PROBLEM REQUIREMENTS:
Your output should be the complete listing, repeated exactly.
......
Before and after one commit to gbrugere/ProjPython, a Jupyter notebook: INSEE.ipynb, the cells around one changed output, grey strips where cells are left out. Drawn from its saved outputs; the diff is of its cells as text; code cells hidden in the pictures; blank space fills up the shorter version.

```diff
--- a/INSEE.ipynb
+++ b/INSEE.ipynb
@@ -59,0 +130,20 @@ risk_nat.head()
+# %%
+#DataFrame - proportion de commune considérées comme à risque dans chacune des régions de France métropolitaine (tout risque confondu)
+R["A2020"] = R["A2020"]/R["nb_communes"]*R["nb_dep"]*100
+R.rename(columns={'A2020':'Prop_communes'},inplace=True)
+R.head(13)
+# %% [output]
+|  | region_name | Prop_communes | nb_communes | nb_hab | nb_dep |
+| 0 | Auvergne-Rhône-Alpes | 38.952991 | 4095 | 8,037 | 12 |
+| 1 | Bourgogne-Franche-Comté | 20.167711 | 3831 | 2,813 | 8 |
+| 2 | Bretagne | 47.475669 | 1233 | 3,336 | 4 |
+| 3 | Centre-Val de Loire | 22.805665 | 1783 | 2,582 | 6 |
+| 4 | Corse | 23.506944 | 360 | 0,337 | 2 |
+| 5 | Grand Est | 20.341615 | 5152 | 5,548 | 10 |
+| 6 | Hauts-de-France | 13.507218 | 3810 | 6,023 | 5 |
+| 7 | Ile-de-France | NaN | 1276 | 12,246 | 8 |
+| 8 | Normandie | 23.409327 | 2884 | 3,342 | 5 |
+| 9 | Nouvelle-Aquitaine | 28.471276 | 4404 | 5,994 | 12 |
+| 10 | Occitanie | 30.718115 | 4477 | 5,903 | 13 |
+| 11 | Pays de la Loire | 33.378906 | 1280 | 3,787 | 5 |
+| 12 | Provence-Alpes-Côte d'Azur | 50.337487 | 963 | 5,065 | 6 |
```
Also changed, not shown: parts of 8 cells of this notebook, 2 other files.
......
EXPECTED ANSWER:
Before and after one commit to gbrugere/ProjPython, a Jupyter notebook: INSEE.ipynb, the cells around one changed output, grey strips where cells are left out. Drawn from its saved outputs; the diff is of its cells as text; code cells hidden in the pictures; blank space fills up the shorter version.

```diff
--- a/INSEE.ipynb
+++ b/INSEE.ipynb
@@ -59,0 +130,20 @@ risk_nat.head()
+# %%
+#DataFrame - proportion de commune considérées comme à risque dans chacune des régions de France métropolitaine (tout risque confondu)
+R["A2020"] = R["A2020"]/R["nb_communes"]*R["nb_dep"]*100
+R.rename(columns={'A2020':'Prop_communes'},inplace=True)
+R.head(13)
+# %% [output]
+|  | region_name | Prop_communes | nb_communes | nb_hab | nb_dep |
+| 0 | Auvergne-Rhône-Alpes | 38.952991 | 4095 | 8,037 | 12 |
+| 1 | Bourgogne-Franche-Comté | 20.167711 | 3831 | 2,813 | 8 |
+| 2 | Bretagne | 47.475669 | 1233 | 3,336 | 4 |
+| 3 | Centre-Val de Loire | 22.805665 | 1783 | 2,582 | 6 |
+| 4 | Corse | 23.506944 | 360 | 0,337 | 2 |
+| 5 | Grand Est | 20.341615 | 5152 | 5,548 | 10 |
+| 6 | Hauts-de-France | 13.507218 | 3810 | 6,023 | 5 |
+| 7 | Ile-de-France | NaN | 1276 | 12,246 | 8 |
+| 8 | Normandie | 23.409327 | 2884 | 3,342 | 5 |
+| 9 | Nouvelle-Aquitaine | 28.471276 | 4404 | 5,994 | 12 |
+| 10 | Occitanie | 30.718115 | 4477 | 5,903 | 13 |
+| 11 | Pays de la Loire | 33.378906 | 1280 | 3,787 | 5 |
+| 12 | Provence-Alpes-Côte d'Azur | 50.337487 | 963 | 5,065 | 6 |
```
Also changed, not shown: parts of 8 cells of this notebook, 2 other files.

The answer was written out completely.